    Iran has one of the biggest missile programs in the Middle East, regarding such weapons as an important deterrent and retaliatory force against U.S. and other adversaries - primarily Gulf Arabs - in the region in the event of war.

    Its efforts to develop, test and field ballistic missiles, and build a space launch capability, have helped drive billions of dollars of U.S. ballistic missile defence expenditure, and contributed to Israel's threats of possible pre-emptive military action against Iranian nuclear installations.

    Since Iran is not a self-sufficient manufacturer of missiles, the expansion of its inventory depends on the import of goods and materiel sourced abroad.

    Van Diepen said that while there was no direct link between the level of Iranian illicit procurement and the negotiations on a settlement to the nuclear dispute, "obviously if the negotiations succeed then there should therefore be a corresponding decrease in Iranian proliferation activity."

  • Opening Iran talks end with smiles

    Iran and six world powers ended the opening round of nuclear talks on an upbeat note Thursday, with both sides saying they had agreed on a plan for further negotiations meant to produce a comprehensive deal to set limits on Tehran's nuclear ambitions.

    In a joint statement, they said the next round of negotiations would begin in Vienna on March 17, continuing a process likely to take at least six months and probably longer.

    Expectations had been modest as the talks started Tuesday, and the upbeat tone on a framework for future talks appeared aimed in part to encourage skeptics inside and outside Iran that the negotiations had a chance to succeed despite huge gaps between the Iranians and the six powers.

    The six want Tehran to agree to significant cuts in its nuclear program to reduce concerns it could be turned quickly to weapons use.

    Iran opposes cuts, saying its program is not aimed at building weapons. The U.S. and its partners say that Iran must come to an agreement if it wants a full end to sanctions crippling its economy. But a unilateral U.S. oil embargo on Iran is expected to remain in place even if a long-term nuclear agreement between Tehran and the six powers is reached, a U.S. official told Reuters.

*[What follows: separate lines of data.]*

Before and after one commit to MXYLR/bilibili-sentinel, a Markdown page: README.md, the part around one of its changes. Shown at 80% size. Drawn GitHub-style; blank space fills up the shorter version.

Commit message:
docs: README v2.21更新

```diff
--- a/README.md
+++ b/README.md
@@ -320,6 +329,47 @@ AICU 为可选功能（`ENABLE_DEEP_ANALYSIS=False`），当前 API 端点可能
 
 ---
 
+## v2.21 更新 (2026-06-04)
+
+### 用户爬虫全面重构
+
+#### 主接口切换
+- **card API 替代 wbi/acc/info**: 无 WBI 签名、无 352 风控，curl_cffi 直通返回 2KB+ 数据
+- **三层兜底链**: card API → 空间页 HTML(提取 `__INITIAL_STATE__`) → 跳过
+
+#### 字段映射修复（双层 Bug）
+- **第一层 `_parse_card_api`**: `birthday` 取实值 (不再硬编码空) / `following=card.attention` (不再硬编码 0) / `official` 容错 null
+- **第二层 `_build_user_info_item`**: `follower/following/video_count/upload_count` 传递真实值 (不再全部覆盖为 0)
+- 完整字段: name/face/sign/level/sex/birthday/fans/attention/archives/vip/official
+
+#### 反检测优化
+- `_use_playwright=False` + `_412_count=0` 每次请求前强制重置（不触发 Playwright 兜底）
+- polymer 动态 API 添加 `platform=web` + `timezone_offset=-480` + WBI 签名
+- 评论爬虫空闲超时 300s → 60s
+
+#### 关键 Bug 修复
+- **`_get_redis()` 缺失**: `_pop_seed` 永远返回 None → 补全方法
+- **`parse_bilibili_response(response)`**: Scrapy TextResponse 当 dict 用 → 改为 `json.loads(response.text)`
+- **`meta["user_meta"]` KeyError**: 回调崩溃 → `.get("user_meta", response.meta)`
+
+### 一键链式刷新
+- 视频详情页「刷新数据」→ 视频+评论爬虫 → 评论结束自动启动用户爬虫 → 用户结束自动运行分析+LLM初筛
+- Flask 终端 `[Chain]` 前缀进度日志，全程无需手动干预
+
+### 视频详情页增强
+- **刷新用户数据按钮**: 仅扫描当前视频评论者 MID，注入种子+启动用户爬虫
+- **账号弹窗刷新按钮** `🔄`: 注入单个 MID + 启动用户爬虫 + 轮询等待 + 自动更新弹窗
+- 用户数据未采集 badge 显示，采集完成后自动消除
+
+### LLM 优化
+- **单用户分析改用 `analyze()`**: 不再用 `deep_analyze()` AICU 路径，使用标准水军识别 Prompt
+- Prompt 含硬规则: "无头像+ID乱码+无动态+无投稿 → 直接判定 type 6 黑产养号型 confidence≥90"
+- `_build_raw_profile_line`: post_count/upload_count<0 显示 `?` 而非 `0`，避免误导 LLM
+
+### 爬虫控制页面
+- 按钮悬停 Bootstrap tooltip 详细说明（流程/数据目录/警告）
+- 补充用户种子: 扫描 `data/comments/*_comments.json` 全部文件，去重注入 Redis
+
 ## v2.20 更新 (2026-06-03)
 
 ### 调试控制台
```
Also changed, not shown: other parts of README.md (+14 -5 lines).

    "We have ... identified all of the issues we need to address for a comprehensive and final agreement," said Catherine Ashton, the EU's top diplomat who convened the talks between Iran and the United States, Russia, China, Britain, France and Germany.

    "It won't be easy, but we've gotten off to a good start," she said in a statement read later in Farsi by Iranian Foreign Minister Mohammad Javad Zarif.

    Read more at Al Jazeera America
  • According to a U.S. official, the U.S. domestic oil embargo on Iran is expected to remain in place even if there is a comprehensive nuclear deal with Tehran, Reuters reports.
  • According to the State Department, Wendy Sherman, the head of the U.S. delegation at the Iran nuclear talks, is slated to visit Israel, Saudi Arabia, and UAE on Feb. 21-25 to discuss Iran and other issues, Reuters reports.
  • According to The Associated Press, Iranian nuclear talks have adjourned until March 17.
  • State Department spokeswoman Marie Harf is briefing reporters in Vienna and appears optimistic about the nuclear talks thus far.

    So far, very little news has leaked from the talks. All reporters on the ground have really been able to ascertain is that an agreement on a framework for the talks has not yet been reached but parties are trying to reach such an agreement.
Powered by Platform for Live Reporting, Events, and Social Engagement

Find Al Jazeera America on your TV

Get email updates from Al Jazeera America

Sign up for our weekly newsletter